Your instructions: What is the number of lines in the following data that contain "abouthdt"? Answer with the number alone.

[Before-and-after change records]

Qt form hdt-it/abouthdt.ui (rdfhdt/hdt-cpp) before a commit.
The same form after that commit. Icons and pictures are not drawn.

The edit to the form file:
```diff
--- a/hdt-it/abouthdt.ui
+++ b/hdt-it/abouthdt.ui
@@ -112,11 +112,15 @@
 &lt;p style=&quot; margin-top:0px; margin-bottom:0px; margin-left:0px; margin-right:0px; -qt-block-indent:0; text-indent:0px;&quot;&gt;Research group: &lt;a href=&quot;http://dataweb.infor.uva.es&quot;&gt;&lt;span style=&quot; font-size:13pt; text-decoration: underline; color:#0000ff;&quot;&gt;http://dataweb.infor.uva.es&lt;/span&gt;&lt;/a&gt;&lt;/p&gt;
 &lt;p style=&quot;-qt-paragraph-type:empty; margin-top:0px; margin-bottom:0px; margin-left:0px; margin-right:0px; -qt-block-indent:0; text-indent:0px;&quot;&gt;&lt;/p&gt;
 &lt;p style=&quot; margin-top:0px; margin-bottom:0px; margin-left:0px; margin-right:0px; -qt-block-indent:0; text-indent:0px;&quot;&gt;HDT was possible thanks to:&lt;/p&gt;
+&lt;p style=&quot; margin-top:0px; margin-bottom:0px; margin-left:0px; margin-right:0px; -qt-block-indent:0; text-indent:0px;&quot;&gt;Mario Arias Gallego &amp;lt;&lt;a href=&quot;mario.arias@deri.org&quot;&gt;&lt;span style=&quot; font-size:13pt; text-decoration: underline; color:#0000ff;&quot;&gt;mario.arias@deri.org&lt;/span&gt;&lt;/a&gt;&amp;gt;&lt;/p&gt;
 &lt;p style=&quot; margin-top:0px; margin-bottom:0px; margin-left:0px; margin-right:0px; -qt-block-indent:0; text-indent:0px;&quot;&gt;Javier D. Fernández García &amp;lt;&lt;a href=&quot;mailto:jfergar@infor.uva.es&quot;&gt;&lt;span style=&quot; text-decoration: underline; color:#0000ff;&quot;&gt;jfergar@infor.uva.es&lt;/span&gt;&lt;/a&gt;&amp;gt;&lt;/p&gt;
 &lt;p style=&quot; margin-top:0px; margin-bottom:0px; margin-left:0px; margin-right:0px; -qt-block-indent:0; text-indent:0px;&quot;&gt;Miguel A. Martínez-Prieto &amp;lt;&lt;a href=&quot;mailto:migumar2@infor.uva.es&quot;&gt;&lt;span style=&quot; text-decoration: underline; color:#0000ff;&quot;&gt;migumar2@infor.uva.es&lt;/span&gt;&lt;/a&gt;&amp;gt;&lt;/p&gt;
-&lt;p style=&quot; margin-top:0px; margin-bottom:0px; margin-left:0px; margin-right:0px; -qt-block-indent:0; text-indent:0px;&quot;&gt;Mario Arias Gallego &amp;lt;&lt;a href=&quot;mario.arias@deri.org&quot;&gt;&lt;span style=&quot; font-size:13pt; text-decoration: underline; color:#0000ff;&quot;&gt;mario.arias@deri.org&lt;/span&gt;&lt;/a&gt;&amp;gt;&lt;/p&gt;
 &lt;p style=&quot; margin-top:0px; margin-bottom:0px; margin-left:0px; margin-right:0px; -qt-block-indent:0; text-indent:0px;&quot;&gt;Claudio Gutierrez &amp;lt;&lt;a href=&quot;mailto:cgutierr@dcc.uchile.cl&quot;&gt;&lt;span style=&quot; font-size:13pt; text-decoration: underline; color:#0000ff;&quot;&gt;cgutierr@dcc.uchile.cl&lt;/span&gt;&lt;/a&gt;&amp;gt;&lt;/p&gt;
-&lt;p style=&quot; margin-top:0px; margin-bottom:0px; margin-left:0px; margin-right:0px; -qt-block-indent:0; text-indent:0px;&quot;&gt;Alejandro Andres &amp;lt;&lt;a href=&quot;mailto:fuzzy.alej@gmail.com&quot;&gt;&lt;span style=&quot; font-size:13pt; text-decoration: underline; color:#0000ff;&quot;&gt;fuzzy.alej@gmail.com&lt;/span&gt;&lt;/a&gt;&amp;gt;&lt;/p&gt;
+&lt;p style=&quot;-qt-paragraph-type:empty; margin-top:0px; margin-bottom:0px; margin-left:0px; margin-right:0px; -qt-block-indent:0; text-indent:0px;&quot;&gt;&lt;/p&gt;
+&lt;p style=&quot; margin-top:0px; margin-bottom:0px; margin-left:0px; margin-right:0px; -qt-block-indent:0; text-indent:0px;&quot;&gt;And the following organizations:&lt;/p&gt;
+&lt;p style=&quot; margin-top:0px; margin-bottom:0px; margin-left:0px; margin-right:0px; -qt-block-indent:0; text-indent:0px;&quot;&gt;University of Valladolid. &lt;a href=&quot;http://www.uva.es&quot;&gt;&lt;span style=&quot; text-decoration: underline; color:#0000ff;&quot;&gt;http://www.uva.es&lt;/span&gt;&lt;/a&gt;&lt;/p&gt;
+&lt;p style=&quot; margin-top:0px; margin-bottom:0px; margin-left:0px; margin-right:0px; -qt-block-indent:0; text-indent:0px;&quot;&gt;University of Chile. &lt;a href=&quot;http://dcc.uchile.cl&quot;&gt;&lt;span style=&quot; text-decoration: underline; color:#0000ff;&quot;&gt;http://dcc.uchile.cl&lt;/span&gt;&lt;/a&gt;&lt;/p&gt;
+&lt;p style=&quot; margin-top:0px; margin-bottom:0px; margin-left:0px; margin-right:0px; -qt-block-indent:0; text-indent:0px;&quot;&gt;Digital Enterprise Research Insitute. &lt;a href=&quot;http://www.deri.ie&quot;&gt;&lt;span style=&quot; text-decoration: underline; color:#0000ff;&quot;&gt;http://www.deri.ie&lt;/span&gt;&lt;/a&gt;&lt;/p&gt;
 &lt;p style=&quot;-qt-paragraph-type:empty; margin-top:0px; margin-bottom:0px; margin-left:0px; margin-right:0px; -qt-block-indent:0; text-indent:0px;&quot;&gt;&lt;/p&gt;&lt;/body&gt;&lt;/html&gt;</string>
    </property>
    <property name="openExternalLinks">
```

Result of the exercise: 3